At 4.55pm on May 9 at Membley Estate in Kiambu County, Charity Kirigo, 47, hugged her only child, Eric Mwaura, 17, who had an appointment with his doctor at Kenol Hospital in Murang'a County.
"Mama, even God knows you only have me ... I will be back tomorrow morning. Everything will be fine and always remember that you are my other god," she recalls her son telling her.
Mwaura was a Form Four student at Kanunga High School in Kiambu County and while playing football, he had fallen on the pitch on May 7, 2022, spraining his left hand. He was rushed to Kenol Hospital where he underwent surgery for an implant to hold the bone together.
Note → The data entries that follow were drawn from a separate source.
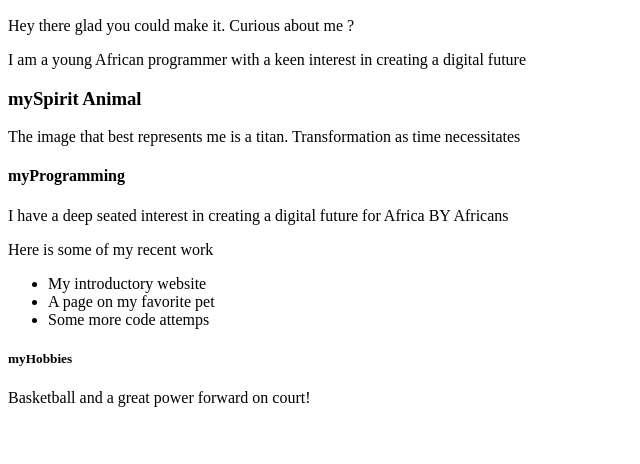
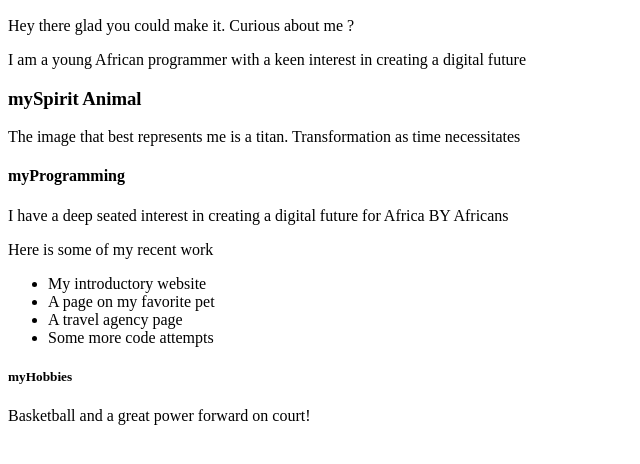
Before and after one commit to Anthony-Chela/IP, a plain HTML site: page luke.html in a window 1280 px wide. Shown: the part 110-574 px from the top of the page, without its empty margins (0-640 px from the left). Drawn offline with Linux system fonts and the light colour scheme.

```diff
--- a/luke.html
+++ b/luke.html
@@ -16,7 +16,8 @@
       <ul>
         <li>My introductory website</li>
         <li>A page on my favorite pet</li>
-        <li>Some more code attemps</li>
+        <li>A travel agency page</li>
+        <li>Some more code attempts</li>
       </ul>
     </p>
     <h5>myHobbies</h5>
```
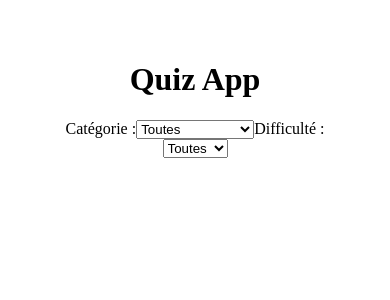
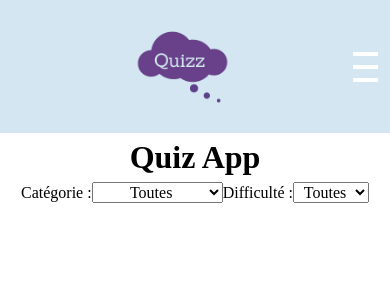
Before and after one commit to espositotimothe/JS-Paris-P2-LesPerses, a React (Vite) app: page / in a window 390 px wide. Shown: the top 300 px of the page. Built offline with nearby package versions, Linux system fonts and the light colour scheme; no server answers.

Commit message:
Final NavBar

```diff
--- a/src/App.css
+++ b/src/App.css
@@ -1,5 +1,63 @@
-#root {
-	margin: 0 auto;
-	padding: 2rem;
+/*
+  1. Use a more-intuitive box-sizing model.
+ */
+*,
+*::before,
+*::after {
+	box-sizing: border-box;
+}
+/*
+    2. Remove default margin
+  */
+* {
+	margin: 0;
 	text-align: center;
 }
+/*
+    Typographic tweaks!
+    3. Add accessible line-height
+    4. Improve text rendering
+  */
+body {
+	line-height: 1.5;
+	-webkit-font-smoothing: antialiased;
+}
+/*
+    5. Improve media defaults
+  */
+img,
+picture,
+video,
+canvas,
+svg {
+	display: block;
+	max-width: 100%;
+}
+/*
+    6. Remove built-in form typography styles
+  */
+input,
+button,
+textarea,
+select {
+	font: inherit;
+}
+/*
+    7. Avoid text overflows
+  */
+p,
+h1,
+h2,
+h3,
+h4,
+h5,
+h6 {
+	overflow-wrap: break-word;
+}
+/*
+    8. Create a root stacking context
+  */
+#root,
+#__next {
+	isolation: isolate;
+}
--- a/src/App.tsx
+++ b/src/App.tsx
@@ -1,12 +1,15 @@
 import { useState } from "react";
 import type { Question } from "./components/Themedif";
 import "./App.css";
+import NavBar from "./components/NavBar/NavBar.tsx";
 import Themedif from "./components/Themedif";
 
 function App() {
 	const [data, setData] = useState<Question[] | null>(null);
 	return (
 		<div>
+			<NavBar />
+
 			<Themedif data={data} setData={setData} />
 		</div>
 	);
--- /dev/null
+++ b/src/components/NavBar/NavBar.css
@@ -0,0 +1,105 @@
+/* Conteneur de la NavBar */
+.navbar {
+	display: flex;
+	justify-content: space-between;
+	align-items: center;
+	padding: 3%;
+	background-color: #d4e6f1;
+	width: 100%;
+	position: relative;
+}
+
+/* Logo */
+.logo {
+	flex-grow: 1;
+	display: flex;
+	justify-content: center;
+}
+
+.navbar img {
+	height: 13vh;
+	margin: 0 auto;
+}
+
+/* Menu Burger */
+.burger {
+	display: none;
+	flex-direction: column;
+	justify-content: space-between;
+	width: 25px;
+	height: 30px;
+	cursor: pointer;
+}
+
+.bar {
+	width: 25px;
+	height: 4px;
+	background-color: white;
+}
+
+/* Menu */
+.menu {
+	display: flex;
+	flex-direction: row;
+	align-items: center;
+	background-color: #d4e6f1;
+}
+
+.menu a {
+	color: white;
+	text-decoration: none;
+	padding: 0 15px;
+	background-color: #d4e6f1;
+}
+
+.menu a:hover {
+	background-color: #c2def0;
+}
+
+/* Responsive : si la largeur est inférieure à 768px, ajuster l'affichage */
+@media screen and (max-width: 768px) {
+	/* Disposition de la NavBar sur petits écrans */
+	.navbar {
+		flex-direction: row;
+	}
+
+	/* Position du logo sur petits écrans */
+	.logo {
+		order: 1;
+		flex-grow: 1;
+		display: flex;
+		justify-content: center;
+	}
+
+	/* Visibilité du menu burger */
+	.burger {
+		display: flex;
+		order: 2;
+	}
+
+	/* Disposition du menu sur petits écrans */
+	.menu {
+		display: none;
+		flex-direction: column;
+		align-items: flex-start;
+		position: absolute;
+		top: 100%;
+		right: 0;
+		width: 50%;
+		background-color: #d4e6f1;
+		overflow: hidden;
+		transition: width 0.3s ease;
+	}
+
+	/* État du menu ouvert */
+	.menu.open {
+		display: flex;
+		width: 30%;
+	}
+
+	/* Style des liens du menu */
+	.menu a {
+		padding: 8% 5%;
+		width: 100%;
+	}
+}
--- /dev/null
+++ b/src/components/NavBar/NavBar.tsx
@@ -0,0 +1,38 @@
+import React, { useState } from "react";
+import "./NavBar.css";
+
+const NavBar = () => {
+	const [isOpen, setIsOpen] = useState(false);
+
+	const toggleMenu = () => {
+		setIsOpen(!isOpen); // Bascule l'état du menu
+	};
+
+	return (
+		<nav className="navbar">
+			<img src="src/images/Quizz-nuage-violet-sans-fond.png" alt="Logo" />
+
+			{/* Menu burger, uniquement visible si isOpen est true */}
+			<div
+				className="burger"
+				onClick={toggleMenu} // Clic pour ouvrir/fermer le menu
+				onKeyDown={(e) =>
+					e.key === "Enter" || e.key === " " ? toggleMenu() : null
+				} // Clavier (Enter/Espace)
+			>
+				<div className="bar" />
+				<div className="bar" />
+				<div className="bar" />
+			</div>
+
+			{/* Menu qui s'affiche lorsque isOpen est true */}
+			<div className={`menu ${isOpen ? "open" : ""}`}>
+				<a href="#accueil">Accueil</a>
+				<a href="#million">Million</a>
+				<a href="#aleatoire">Aléatoire</a>
+			</div>
+		</nav>
+	);
+};
+
+export default NavBar;
```
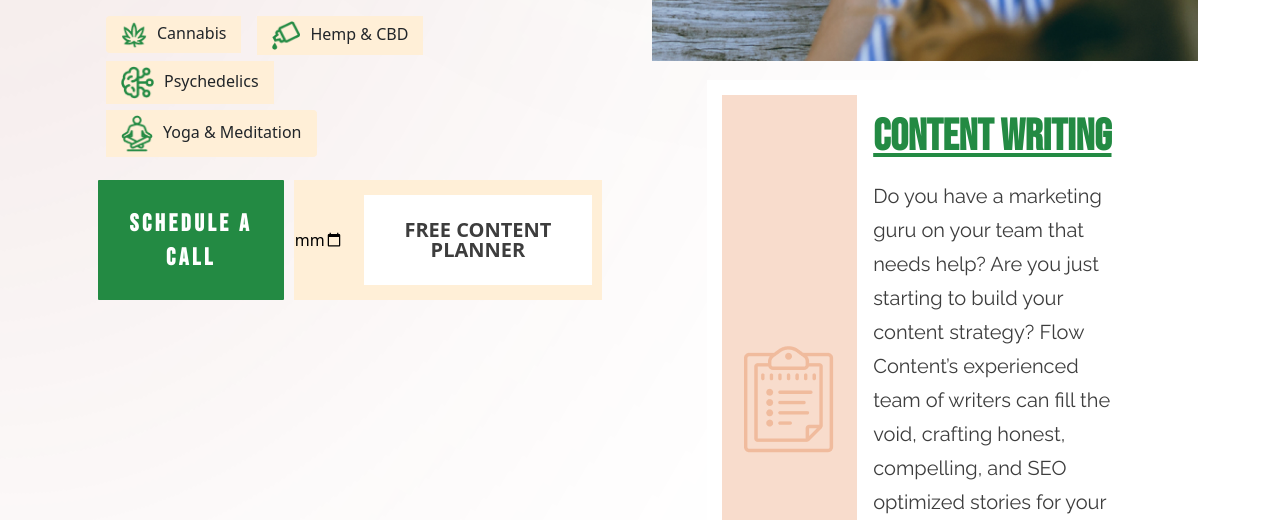
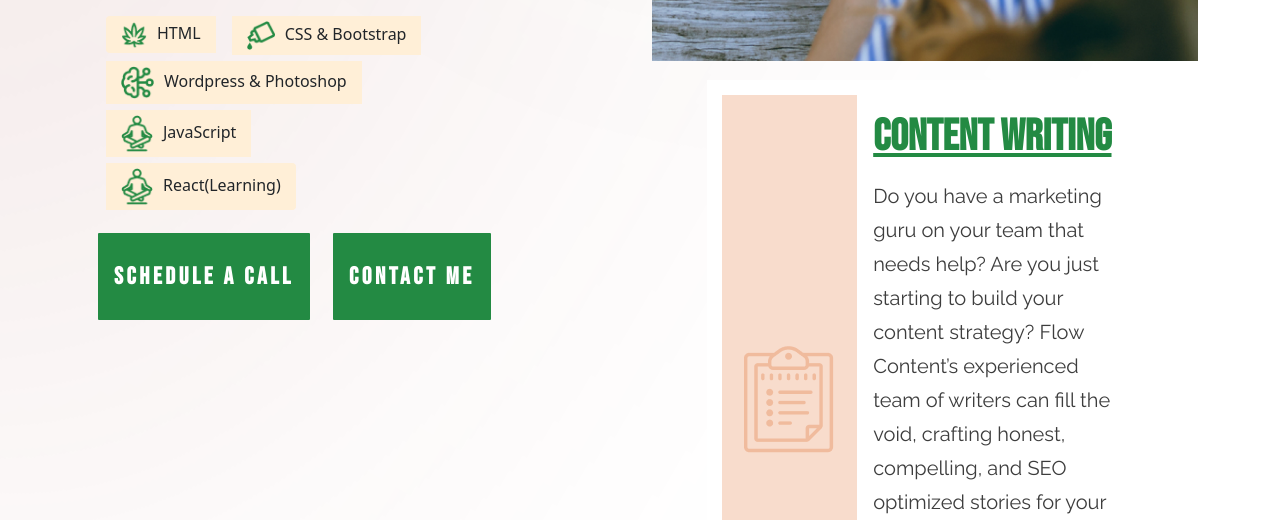
Before and after one commit to mitawa0001/mitawa0001.github.io, a plain HTML site: page index.html in a window 1280 px wide. Shown: the part 616-1136 px from the top of the page. Drawn offline with nearby package versions, Linux system fonts and the light colour scheme.

```diff
--- a/index.css
+++ b/index.css
@@ -190,6 +190,7 @@
     border-radius: 1px;
     color: white !important;
     text-decoration: none;
+    margin-right: 23px;
 }
 .schedule_btn a{
  color: #ffffff;
--- a/index.html
+++ b/index.html
@@ -34,7 +34,7 @@
             <a class="nav-link" href="./page 2/Index.html">Page 2</a>
           </li>
           <li class="nav-item">
-            <a class="nav-link" href="#">Contact Me</a>
+            <a class="nav-link" href="mailto:nsmitawa123@gmail.com">Contact Me</a>
           </li>
           <li class="nav-item">
             <a class="nav-link" href="./Naresh_Mitawa_Resume_Updated.pdf" target="_blank">Resume</a>
@@ -52,27 +52,24 @@
             <h5 class="card-title">
               <div class="jumbotron">
                 <h1> Hi! <br> I am Naresh Mitawa </h1>
-                <p>Meaningful content for authentic brands:</p>
+                <p>Skills</p>
               </div>
             </h5>
             <ul class="list-group list-group-horizontal">
-              <li class="list-group-item"><img class="cannabis_img" alt="Cannabis" src="./img/Vector.png">Cannabis</li>
-              <li class="list-group-item"><img class="Hemp_img" alt="Hemp&CBD" src="./img/Vector (1).png">Hemp & CBD
+              <li class="list-group-item"><img class="cannabis_img" alt="Cannabis" src="./img/Vector.png">HTML</li>
+              <li class="list-group-item"><img class="Hemp_img" alt="Hemp&CBD" src="./img/Vector (1).png">CSS & Bootstrap
               </li>
               <li class="list-group-item"><img class="Pschedelics_img" alt="Psychedelics"
-                  src="./img/Vector (2).png">Psychedelics</li>
-              <li class="list-group-item"><img class="yoga_img" alt="Yoga & Medidation" src="./img/Vector (3).png">Yoga
-                & Meditation</li>
+                  src="./img/Vector (2).png">Wordpress & Photoshop</li>
+              <li class="list-group-item"><img class="yoga_img" alt="Yoga & Medidation" src="./img/Vector (3).png">JavaScript</li>
+              <li class="list-group-item"><img class="yoga_img" alt="Yoga & Medidation" src="./img/Vector (3).png">React(Learning)</li>
             </ul>
             <div class="Call_Wrapper">
               <div class="schedule_btn">
                 <button type="button"><a href="tel:8685014330">Schedule a call</a></button>
               </div>
-              <div class="Content_planner_wrapper">
-                <input type="date"/>
-                <div class="content_text">
-                  <p> Free Content Planner</p>
-                </div>
+              <div class="schedule_btn">
+                <button type="button"><a href="mailto:nsmitawa123@gmail.com">Contact me</a></button>
               </div>
             </div>
            </div>
```
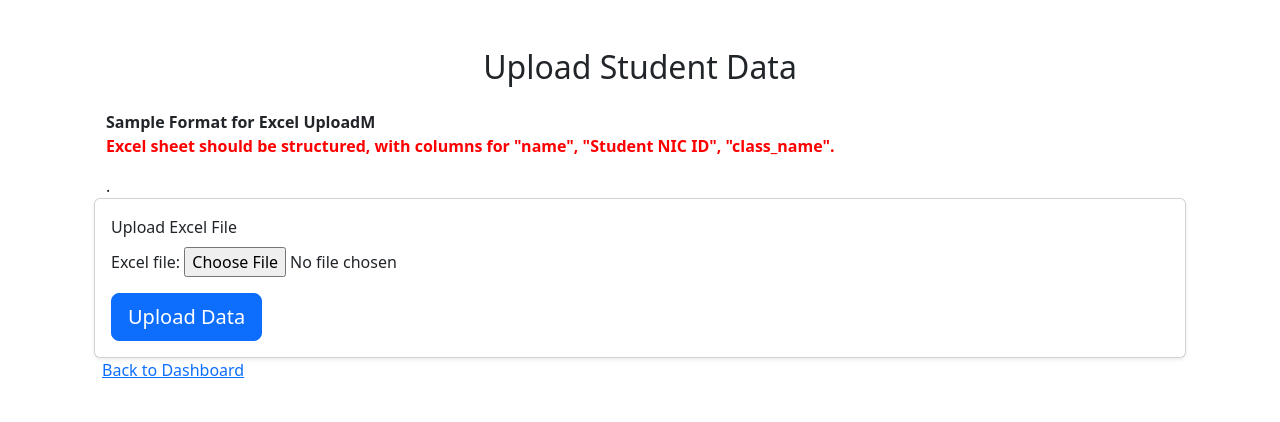
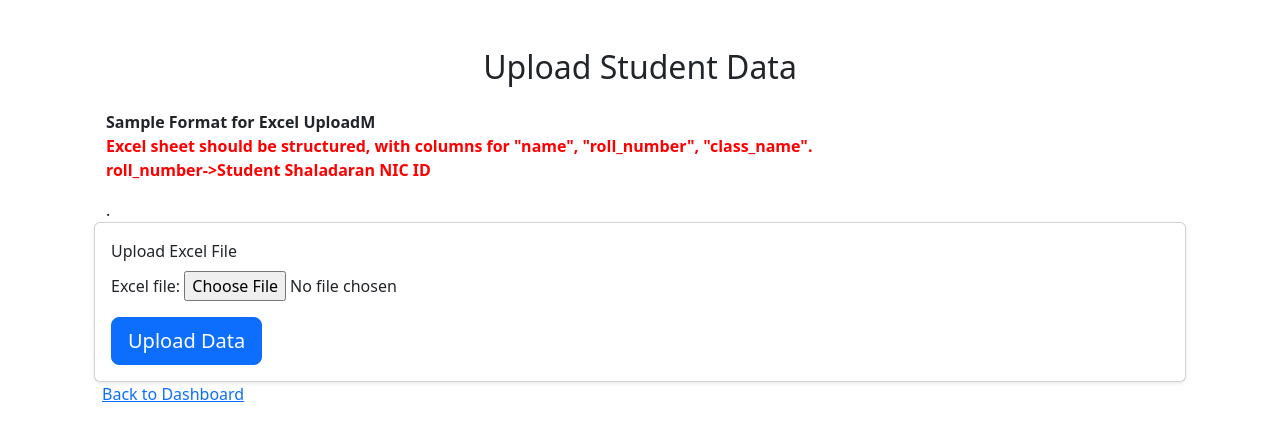
Before and after one commit to blaze0081/PadhaiWithAI, a Django app: page /upload-student-data/ in a window 1280 px wide. Shown: the part 40-462 px from the top of the page. Run offline with Django 5.2, Linux system fonts and the light colour scheme; the visitor is signed in with stand-in values (Sample User, id 1); some libraries are stand-ins or nearby versions.

Commit message:
Correct Excel upload format instructions
Updated the instructions for Excel upload format to replace 'Student NIC ID' with 'roll_number'.

```diff
--- a/school_project/school_app/templates/upload_student_data.html
+++ b/school_project/school_app/templates/upload_student_data.html
@@ -8,7 +8,8 @@
         <div class="container mt-6">
             <b>Sample Format for Excel UploadM</b>
             <p style="color: red; font-weight: bold;">
-                Excel sheet should be structured, with columns for "name", "Student NIC ID", "class_name".
+                Excel sheet should be structured, with columns for "name", "roll_number", "class_name".<br>
+                roll_number->Student Shaladaran NIC ID
             </p>          .
             </div>
 
```
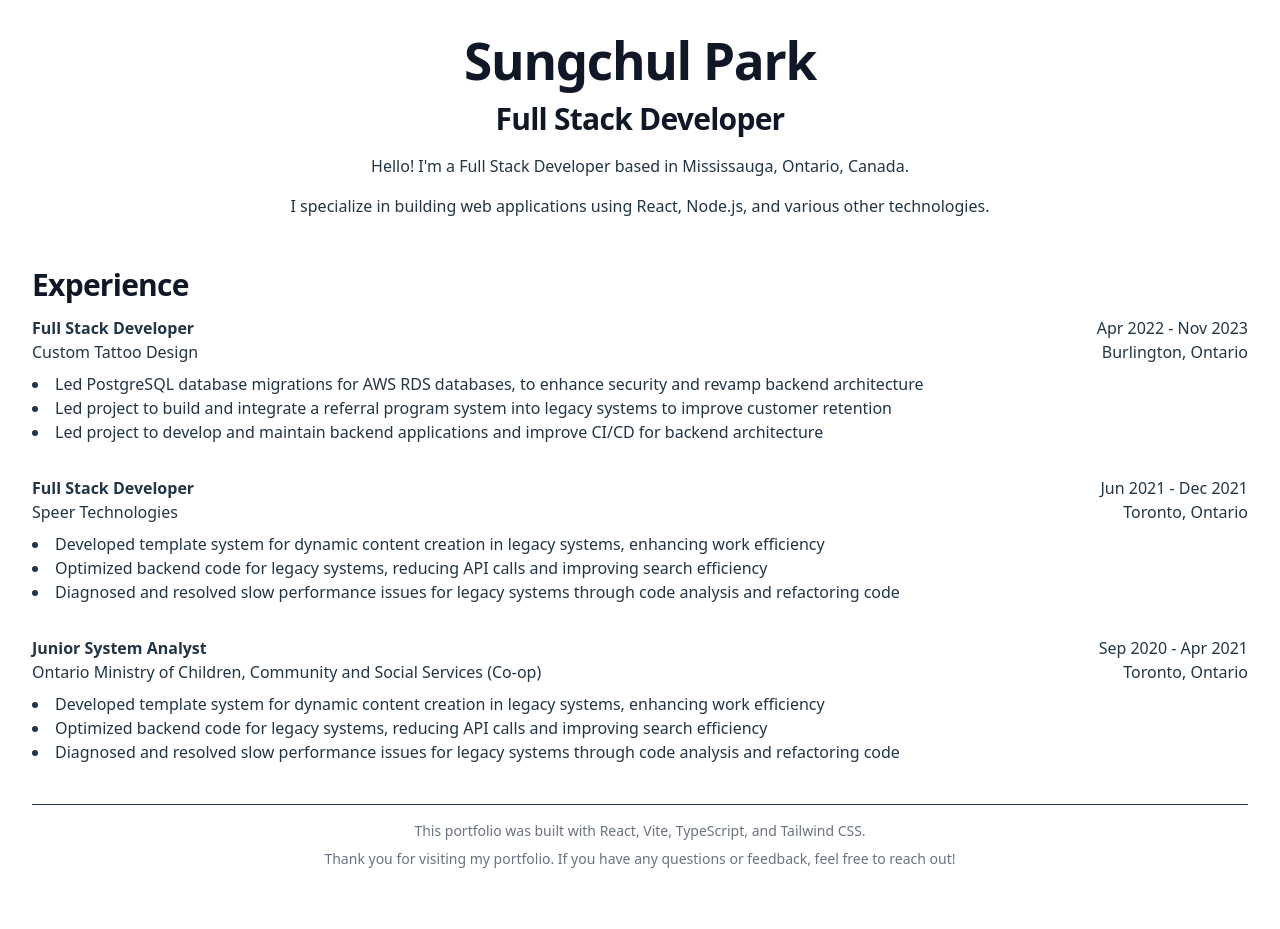
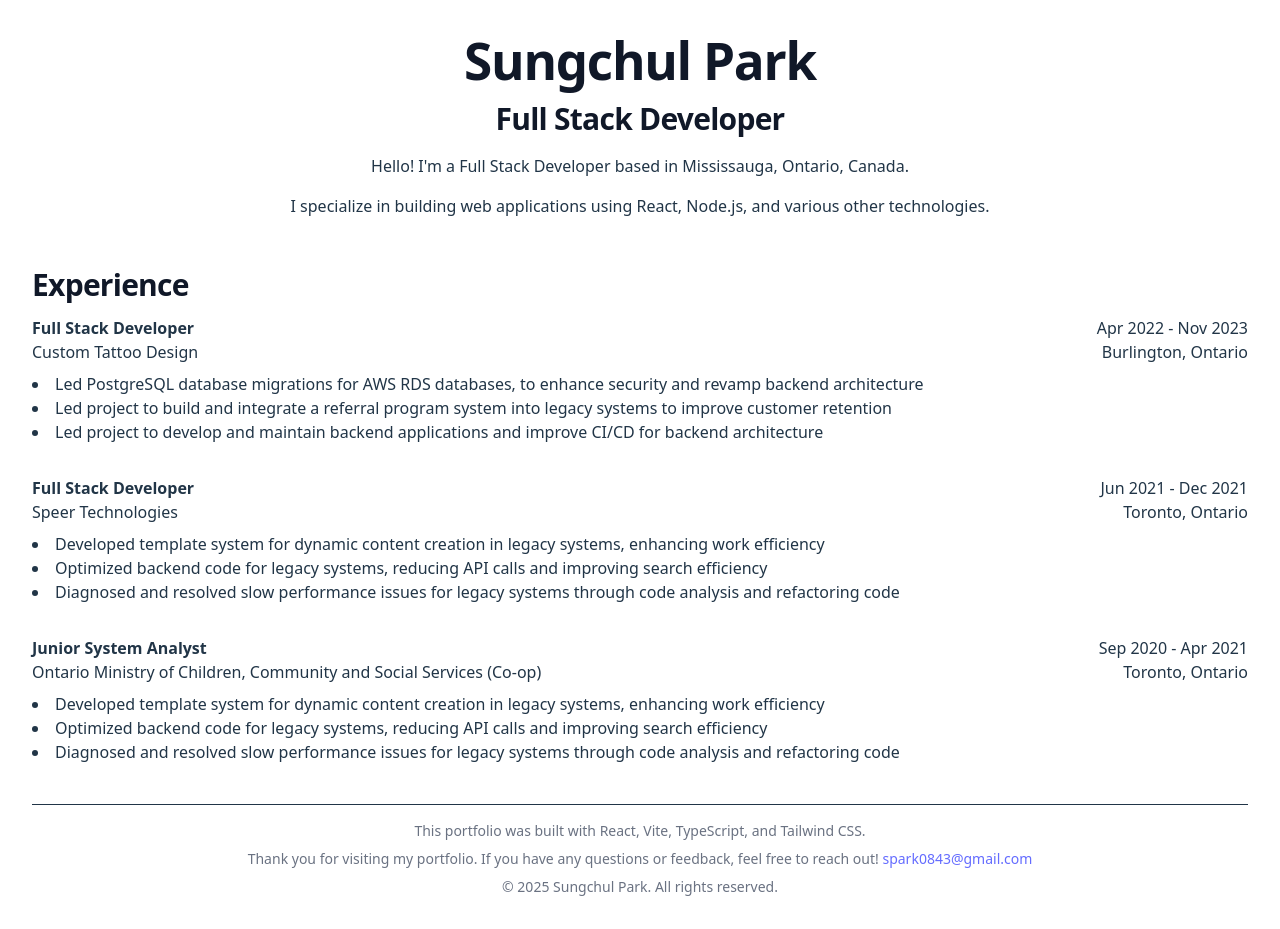
Before and after one commit to sungchulpark1/sungchulpark1.github.io, a React (Vite) app in the folder web-portfolio/: page / in a window 1280 px wide. Before the commit the page ends 901 px from the top, so only its background shows below. Built offline with nearby package versions, Linux system fonts and the light colour scheme.

Commit message:
feat: add email, copyright

```diff
--- a/web-portfolio/src/App.tsx
+++ b/web-portfolio/src/App.tsx
@@ -115,8 +115,11 @@ function App() {
         <p className="text-center text-sm text-gray-500 dark:text-gray-400 mb-2">
           This portfolio was built with React, Vite, TypeScript, and Tailwind CSS.
         </p>
+        <p className="mb-2 text-center text-sm text-gray-500 dark:text-gray-400">
+          Thank you for visiting my portfolio. If you have any questions or feedback, feel free to reach out! <a href="mailto:spark0843@gmail.com" className="text-blue-500 hover:underline dark:text-blue-400">spark0843@gmail.com</a>
+        </p>
         <p className="text-center text-sm text-gray-500 dark:text-gray-400">
-          Thank you for visiting my portfolio. If you have any questions or feedback, feel free to reach out!
+          © 2025 Sungchul Park. All rights reserved.
         </p>
       </div>
     </div>
```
The doctor told him that the plate would be removed after a year. They day for the removal had come and he was on his way to the hospital.
Kirigo says: "A certain hollowness engulfed me as he left our living room and a feeling of nausea attacked me to the point where I felt dizzy.
She says she did not understand the source of the feeling.
"At around 5.30pm I called my son and he immediately picked up... I asked him if he had already boarded a vehicle to Kenol town — a distance of about 32km — and he confirmed that he was on his way in a public service vehicle," she says.
She remembers the last words she heard from her son before he died the next morning: "Mum, stop worrying. It hurts to hear you worry. Everything will be fine, it is not my head or my heart they are operating on ... it is just a hand. Trust in God, everything will be fine, see you tomorrow, because my phone is going to die any minute now, the battery is low."
The phone died because later attempts to contact him were unsuccessful. Mwaura died the following day at 9.54am.
"Put yourself in my shoes and imagine that my heart is yours ... You are a woman of 47, your only child is dead and the circumstances are as strange as that death. What would you do?" Kirigo ask Nation.Africa.
The mother's nightmare began at 9am on May 10 as she prepared to collect her son from the hospital.
“The evil had refused to leave me. Before I left, I called my son's phone. It was off. I called his doctor, Mr Amos Wairegi, and after several rings he answered it ... He told me that everything was fine. He asked me where I was and I told him I was leaving the house. He told me to hurry," she recalls.
A few minutes later, as she was driving to the hospital, the doctor called and asked her where she was.
“I replied that I was halfway there. He told me that he had finished operating on my son's hand but there was a problem. It is as if my son had reacted negatively to the medicine and developed breathing difficulties and was on oxygen. I asked what the connection was between a hand and oxygen and I was told to just arrive and it would be explained," she says.
When she arrived, she found about 10 of the hospital employees waiting for her.
“I did not need an explanation, it was written on their faces and I immediately realised that I was the mother of a dead child. The pain ... the shock ... the confusion, and I fainted," she says.
An official incident report from Kenol Hospital, dated May 10, states that "the patient, registered as KHL-30911, underwent the procedure to remove the implant, which had six screws holding it together, under general anaesthesia".
The report adds that the anaesthesia was reversed and the patient was taken to the recovery room, but one hour after the operation he suddenly collapsed and resuscitation efforts were unsuccessful.
“The patient was pronounced dead at 0954 hours on May 10," the report signed by Dr Wairegi concludes.
Kirigo was resuscitated and she called several family members and friends.
An impromptu meeting resolved that the death immediately be treated as suspect and should be investigated.
The group went to the nearby Kenol police station and recorded a complaint. Police took over the matter and went to remove the body from the hospital to Montezuma Monalisa mortuary.
“More pain awaited me since the hospital refused to release the body unless I paid a bill of Sh80,000 that included Sh19, 000 for the anaesthetist,” she laments.
On May 15, Dr Peter Ndegwa conducted a post-mortem on Mwaura’s body and he formed an opinion that the cause of death was acute respiratory failure.
He explained that anaesthesia made Mwaura to secrete excess fluids that flooded his lungs and made him experience difficulty in breathing. He summed up the crisis as “post anaesthesia complications”.
As the search for justice for Mwaura continues, his mother mourns him as “well cultured aspiring architect who made my life worth living, as I worked hard to secure his present and the future”.
Kirigo has sought the services of a lawyer and says she is drafting an official complaint to the medical board.